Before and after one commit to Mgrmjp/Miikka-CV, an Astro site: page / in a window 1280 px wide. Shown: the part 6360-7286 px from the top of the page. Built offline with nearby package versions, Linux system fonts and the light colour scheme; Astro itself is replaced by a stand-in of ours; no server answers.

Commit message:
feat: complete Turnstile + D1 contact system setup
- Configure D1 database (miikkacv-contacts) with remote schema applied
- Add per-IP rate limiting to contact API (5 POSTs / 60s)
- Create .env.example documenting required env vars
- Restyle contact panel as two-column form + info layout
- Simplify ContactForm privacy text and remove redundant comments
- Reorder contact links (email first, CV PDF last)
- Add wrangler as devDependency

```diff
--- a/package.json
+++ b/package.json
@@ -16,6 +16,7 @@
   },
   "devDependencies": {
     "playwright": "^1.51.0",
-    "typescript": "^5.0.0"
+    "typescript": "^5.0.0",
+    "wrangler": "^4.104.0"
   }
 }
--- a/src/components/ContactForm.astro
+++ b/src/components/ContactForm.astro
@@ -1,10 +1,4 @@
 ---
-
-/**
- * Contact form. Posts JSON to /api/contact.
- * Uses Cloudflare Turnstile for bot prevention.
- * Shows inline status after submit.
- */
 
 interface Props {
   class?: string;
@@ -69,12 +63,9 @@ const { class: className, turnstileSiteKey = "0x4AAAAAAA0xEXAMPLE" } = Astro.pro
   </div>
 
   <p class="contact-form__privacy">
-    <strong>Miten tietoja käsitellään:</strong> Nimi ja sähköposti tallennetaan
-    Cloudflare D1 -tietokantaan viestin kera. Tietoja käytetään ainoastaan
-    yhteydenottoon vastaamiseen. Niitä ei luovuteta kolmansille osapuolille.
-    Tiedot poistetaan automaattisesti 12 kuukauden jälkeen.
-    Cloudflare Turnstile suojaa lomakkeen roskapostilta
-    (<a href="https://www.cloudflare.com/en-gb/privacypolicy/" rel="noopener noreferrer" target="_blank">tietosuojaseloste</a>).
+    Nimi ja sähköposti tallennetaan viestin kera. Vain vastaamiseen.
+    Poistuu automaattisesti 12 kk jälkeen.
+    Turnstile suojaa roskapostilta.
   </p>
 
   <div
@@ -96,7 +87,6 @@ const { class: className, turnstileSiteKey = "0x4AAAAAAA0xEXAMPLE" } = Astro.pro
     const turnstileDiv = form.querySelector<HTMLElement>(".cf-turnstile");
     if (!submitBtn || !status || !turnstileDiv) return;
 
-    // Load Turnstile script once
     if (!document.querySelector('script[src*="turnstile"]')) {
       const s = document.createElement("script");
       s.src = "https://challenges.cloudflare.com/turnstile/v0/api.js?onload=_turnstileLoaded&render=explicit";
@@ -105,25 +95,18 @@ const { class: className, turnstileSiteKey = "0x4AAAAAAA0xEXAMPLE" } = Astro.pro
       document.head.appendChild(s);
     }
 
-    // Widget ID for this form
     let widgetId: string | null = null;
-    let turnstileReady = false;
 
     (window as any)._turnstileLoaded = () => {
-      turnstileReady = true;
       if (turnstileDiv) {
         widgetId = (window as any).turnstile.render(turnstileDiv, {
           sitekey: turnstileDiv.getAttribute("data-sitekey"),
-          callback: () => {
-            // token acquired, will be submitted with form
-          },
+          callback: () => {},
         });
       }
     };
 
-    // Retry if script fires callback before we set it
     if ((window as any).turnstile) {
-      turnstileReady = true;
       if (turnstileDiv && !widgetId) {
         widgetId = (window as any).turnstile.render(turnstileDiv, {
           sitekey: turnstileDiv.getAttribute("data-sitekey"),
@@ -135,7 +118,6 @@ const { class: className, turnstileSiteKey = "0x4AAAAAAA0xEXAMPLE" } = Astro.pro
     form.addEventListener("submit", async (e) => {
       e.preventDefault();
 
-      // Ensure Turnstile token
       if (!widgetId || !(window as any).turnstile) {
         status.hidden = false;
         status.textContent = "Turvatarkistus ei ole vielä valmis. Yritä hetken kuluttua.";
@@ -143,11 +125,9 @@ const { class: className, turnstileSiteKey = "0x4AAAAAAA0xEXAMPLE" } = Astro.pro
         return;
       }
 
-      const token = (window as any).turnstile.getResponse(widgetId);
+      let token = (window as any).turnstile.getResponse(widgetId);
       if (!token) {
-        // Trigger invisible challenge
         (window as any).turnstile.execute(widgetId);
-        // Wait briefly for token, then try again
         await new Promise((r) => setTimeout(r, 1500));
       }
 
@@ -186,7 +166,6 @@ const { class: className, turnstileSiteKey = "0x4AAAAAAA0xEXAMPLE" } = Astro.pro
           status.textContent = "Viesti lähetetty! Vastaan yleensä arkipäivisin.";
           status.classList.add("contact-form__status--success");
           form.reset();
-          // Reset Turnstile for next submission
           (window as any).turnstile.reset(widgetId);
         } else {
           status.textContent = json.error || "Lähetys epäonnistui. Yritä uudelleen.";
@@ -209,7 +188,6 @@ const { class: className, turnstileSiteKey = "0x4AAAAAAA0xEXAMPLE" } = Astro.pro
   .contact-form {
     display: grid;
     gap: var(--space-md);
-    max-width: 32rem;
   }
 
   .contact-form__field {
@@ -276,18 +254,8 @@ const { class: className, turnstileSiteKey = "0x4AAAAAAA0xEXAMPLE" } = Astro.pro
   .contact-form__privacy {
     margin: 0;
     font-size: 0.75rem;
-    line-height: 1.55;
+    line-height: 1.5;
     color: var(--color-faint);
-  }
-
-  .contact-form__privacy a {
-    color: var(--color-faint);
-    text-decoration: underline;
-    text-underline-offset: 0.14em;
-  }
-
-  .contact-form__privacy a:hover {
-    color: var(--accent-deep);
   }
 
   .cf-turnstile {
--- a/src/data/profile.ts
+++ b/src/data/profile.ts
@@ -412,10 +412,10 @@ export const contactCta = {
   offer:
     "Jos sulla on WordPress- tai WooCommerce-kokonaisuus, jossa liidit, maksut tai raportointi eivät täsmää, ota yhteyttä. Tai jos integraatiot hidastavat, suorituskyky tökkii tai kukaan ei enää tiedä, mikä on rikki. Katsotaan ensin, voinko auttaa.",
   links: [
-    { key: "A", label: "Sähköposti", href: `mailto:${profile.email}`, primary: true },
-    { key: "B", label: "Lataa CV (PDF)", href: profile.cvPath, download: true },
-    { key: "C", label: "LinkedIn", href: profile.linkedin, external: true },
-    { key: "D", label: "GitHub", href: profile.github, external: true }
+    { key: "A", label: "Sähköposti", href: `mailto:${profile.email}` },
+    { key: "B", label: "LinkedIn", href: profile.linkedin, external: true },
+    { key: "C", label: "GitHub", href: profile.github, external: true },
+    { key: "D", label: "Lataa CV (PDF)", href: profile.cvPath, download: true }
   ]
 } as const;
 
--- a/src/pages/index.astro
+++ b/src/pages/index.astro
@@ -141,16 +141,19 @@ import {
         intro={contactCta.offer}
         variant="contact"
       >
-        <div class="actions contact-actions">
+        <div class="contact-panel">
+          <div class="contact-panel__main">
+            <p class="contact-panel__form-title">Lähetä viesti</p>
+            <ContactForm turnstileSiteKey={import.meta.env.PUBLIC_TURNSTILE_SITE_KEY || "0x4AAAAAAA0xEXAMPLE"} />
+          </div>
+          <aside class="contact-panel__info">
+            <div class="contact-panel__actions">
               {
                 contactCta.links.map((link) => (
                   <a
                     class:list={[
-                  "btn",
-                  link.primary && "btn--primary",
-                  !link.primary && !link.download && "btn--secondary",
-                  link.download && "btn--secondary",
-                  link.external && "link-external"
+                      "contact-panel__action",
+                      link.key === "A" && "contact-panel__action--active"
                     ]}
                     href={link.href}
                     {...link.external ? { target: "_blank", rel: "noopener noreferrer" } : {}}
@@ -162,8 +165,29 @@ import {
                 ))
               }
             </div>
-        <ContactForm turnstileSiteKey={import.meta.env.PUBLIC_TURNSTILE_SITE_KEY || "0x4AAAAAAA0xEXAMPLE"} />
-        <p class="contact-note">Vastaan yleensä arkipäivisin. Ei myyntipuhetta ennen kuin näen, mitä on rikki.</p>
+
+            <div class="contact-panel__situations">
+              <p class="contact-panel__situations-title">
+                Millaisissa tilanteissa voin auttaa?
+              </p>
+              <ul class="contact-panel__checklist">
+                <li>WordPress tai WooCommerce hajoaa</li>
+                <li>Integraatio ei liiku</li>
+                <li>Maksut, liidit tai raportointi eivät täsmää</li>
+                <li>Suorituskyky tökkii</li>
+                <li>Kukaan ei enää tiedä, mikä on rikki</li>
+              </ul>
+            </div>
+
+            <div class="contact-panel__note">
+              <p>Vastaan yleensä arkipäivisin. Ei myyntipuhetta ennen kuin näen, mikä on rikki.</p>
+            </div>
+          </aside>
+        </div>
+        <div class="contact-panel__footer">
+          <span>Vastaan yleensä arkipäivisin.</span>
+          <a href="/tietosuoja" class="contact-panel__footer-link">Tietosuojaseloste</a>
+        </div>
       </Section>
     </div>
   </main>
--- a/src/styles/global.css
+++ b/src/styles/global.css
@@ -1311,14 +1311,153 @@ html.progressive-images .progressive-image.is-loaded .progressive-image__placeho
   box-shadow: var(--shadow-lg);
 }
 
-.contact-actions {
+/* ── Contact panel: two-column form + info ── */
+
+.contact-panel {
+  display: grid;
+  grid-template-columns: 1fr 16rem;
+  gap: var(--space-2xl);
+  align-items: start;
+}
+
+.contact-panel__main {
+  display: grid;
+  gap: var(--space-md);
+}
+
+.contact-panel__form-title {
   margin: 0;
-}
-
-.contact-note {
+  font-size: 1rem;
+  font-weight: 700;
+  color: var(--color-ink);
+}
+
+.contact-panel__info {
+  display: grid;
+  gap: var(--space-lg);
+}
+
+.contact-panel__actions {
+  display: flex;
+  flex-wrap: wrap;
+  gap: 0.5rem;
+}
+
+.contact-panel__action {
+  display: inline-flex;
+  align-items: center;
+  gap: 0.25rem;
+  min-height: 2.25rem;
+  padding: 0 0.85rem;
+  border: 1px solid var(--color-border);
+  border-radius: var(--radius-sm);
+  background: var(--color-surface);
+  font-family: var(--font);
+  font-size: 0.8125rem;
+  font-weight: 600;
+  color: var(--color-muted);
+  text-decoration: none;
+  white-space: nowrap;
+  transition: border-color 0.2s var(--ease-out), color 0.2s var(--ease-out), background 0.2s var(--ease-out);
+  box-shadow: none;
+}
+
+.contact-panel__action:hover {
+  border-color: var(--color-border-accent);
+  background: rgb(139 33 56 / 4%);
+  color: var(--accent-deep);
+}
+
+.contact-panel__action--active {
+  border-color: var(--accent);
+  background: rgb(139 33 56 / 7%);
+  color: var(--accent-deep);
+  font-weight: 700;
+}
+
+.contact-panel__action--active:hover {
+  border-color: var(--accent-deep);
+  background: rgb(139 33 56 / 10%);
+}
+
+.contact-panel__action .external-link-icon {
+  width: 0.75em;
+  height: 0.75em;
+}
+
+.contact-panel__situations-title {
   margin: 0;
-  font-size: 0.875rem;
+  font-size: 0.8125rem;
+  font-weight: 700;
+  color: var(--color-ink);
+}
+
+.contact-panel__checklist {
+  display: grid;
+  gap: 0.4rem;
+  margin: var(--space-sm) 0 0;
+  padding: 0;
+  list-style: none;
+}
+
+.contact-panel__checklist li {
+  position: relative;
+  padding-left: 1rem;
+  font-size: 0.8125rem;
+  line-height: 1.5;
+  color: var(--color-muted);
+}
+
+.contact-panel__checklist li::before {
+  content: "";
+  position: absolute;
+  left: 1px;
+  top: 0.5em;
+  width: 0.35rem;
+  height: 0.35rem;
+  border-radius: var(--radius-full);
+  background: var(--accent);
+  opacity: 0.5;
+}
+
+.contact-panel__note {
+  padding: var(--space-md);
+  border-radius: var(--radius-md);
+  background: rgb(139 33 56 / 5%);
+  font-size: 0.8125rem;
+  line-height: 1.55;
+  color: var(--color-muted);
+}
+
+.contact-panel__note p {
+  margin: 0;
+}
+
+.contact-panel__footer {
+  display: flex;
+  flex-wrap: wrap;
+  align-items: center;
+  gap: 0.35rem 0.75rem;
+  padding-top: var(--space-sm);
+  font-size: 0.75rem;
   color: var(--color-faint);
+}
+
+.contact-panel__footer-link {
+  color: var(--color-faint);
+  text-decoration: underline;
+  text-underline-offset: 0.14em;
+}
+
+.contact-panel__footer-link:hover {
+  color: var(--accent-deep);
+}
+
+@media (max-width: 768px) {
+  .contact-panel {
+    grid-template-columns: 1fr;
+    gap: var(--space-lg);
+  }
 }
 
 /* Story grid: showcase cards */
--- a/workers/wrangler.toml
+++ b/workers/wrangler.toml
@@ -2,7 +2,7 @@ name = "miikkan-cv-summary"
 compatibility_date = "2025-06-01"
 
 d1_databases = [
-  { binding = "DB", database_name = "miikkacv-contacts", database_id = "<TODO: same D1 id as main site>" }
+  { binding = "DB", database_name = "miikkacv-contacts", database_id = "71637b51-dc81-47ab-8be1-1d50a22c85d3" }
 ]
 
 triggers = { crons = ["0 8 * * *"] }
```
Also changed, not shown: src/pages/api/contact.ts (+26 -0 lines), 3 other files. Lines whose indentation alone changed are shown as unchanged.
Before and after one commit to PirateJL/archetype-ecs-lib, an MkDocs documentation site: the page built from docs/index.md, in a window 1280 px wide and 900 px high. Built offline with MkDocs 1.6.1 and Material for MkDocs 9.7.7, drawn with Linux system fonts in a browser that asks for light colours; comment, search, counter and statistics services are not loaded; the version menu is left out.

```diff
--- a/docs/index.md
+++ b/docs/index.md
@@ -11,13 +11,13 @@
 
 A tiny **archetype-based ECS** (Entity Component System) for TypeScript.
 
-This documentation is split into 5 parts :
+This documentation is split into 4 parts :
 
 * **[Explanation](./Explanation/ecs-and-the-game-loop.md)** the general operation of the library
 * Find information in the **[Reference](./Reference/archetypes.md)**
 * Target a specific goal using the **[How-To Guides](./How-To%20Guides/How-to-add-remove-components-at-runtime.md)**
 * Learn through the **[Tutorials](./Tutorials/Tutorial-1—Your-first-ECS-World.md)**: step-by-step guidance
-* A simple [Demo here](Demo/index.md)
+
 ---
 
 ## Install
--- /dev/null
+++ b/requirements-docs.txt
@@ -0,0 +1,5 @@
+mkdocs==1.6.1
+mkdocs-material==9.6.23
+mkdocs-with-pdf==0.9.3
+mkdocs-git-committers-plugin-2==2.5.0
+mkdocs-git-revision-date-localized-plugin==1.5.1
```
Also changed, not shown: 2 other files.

WORK INSTRUCTIONS - Looking at the listing above, count each line that contains the word "download" and write the number with nothing else.

FINISHED EXERCISE - 4